The little bus swept along the highway this morning as dark clouds hung low in the sky. Soon came the rain, sweeping against the windscreen as we forced our way into the storm. When we left Honshu we continued over the sea until the dark mountains of Shikoku loomed large, ahead of us. I was starting to consider buying a return ticket and doing something else. But then we dipped into the valley and arrived at Tokushima where the sun was shining but in an ominous way.
I checked straight into my hotel for 2 nights and then took the train to Temple No 1. First stop was the pilgrim outfitters where I was measured for my hakui jacket. Size LL (I’m normally medium) and I chose a budget end staff (kongozue) because the tradition is to leave it at Temple 88 where it is burned, providing you pay the 1000 yen fee. Finally I picked a stamp book (nokyocho). I will collect a stamp at each temple but this is no basic rubber effort. Here we have a page per temple which gets 3 stamps and is then covered in beautiful calligraphy.

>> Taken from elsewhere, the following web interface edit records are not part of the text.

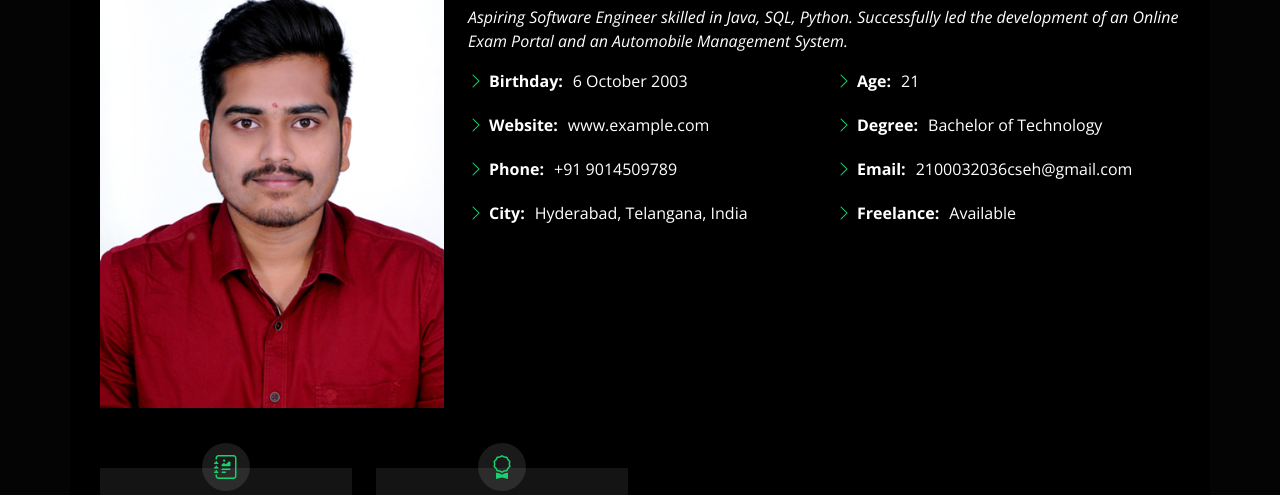
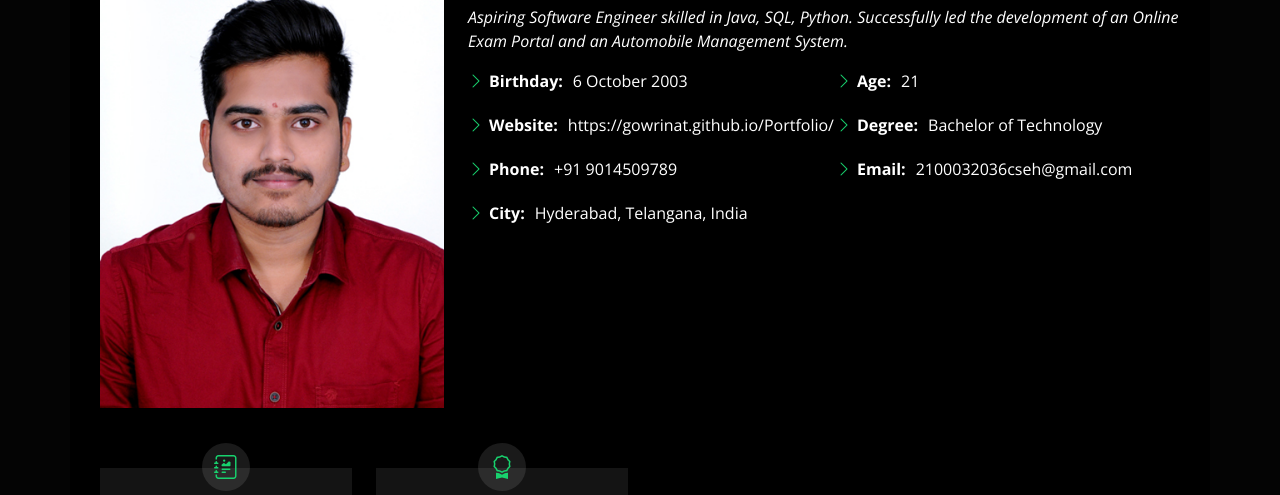
Before and after one commit to gowrinat/Portfolio, a plain HTML site: page index.html in a window 1280 px wide. Both pictures are taken after a click on the link "About". Shown: the part 247-742 px from the top of the page. Drawn offline with nearby package versions, Linux system fonts and the light colour scheme.

Commit message:
Update index.html

```diff
--- a/index.html
+++ b/index.html
@@ -93,7 +93,7 @@
             <div class="col-lg-6">
               <ul>
                 <li><i class="bi bi-chevron-right"></i> <strong>Birthday:</strong> <span>6 October 2003</span></li>
-                <li><i class="bi bi-chevron-right"></i> <strong>Website:</strong> <span>www.example.com</span></li>
+                <li><i class="bi bi-chevron-right"></i> <strong>Website:</strong> <span>https://gowrinat.github.io/Portfolio/</span></li>
                 <li><i class="bi bi-chevron-right"></i> <strong>Phone:</strong> <span>+91 9014509789</span></li>
                 <li><i class="bi bi-chevron-right"></i> <strong>City:</strong> <span>Hyderabad, Telangana, India</span></li>
               </ul>
@@ -103,7 +103,6 @@
                 <li><i class="bi bi-chevron-right"></i> <strong>Age:</strong> <span>21</span></li>
                 <li><i class="bi bi-chevron-right"></i> <strong>Degree:</strong> <span>Bachelor of Technology</span></li>
                 <li><i class="bi bi-chevron-right"></i> <strong>Email:</strong> <span>2100032036cseh@gmail.com</span></li>
-                <li><i class="bi bi-chevron-right"></i> <strong>Freelance:</strong> <span>Available</span></li>
               </ul>
             </div>
           </div>
```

Pretty soon afterwards, a few other brand new Shikoku pilgrims introduced themselves, perhaps seeking a role in my blog. Two French ladies (S&E) have just arrived in Japan and hadn’t slept for 3 days. A French Canadian man called Sebastian who was looking for a place to pitch his tent and a young French lady called サラ. None of them spoke a word of Japanese so we switched to English as my French is only suitable for entertainment purposes.
We were all feeling a little self conscious in our brand new gleaming white uniforms like the first day of school and none of us could properly coordinate our temple routine despite my having practiced for the past month. My approach is to do the bow then the cleansing followed by the donation, bow, bell, prayer, bow and name slip. But the others had bought candles and incense and we didn’t know where they fitted in. S&E fell asleep so サラ and I set off for Temple 2. She told me she is terrified of spiders and snakes and could I go first through the long grass?
We completed 3 temples and just four kilometres but it was a fine start and we have a plan to resume tomorrow, at least for those who set their alarms.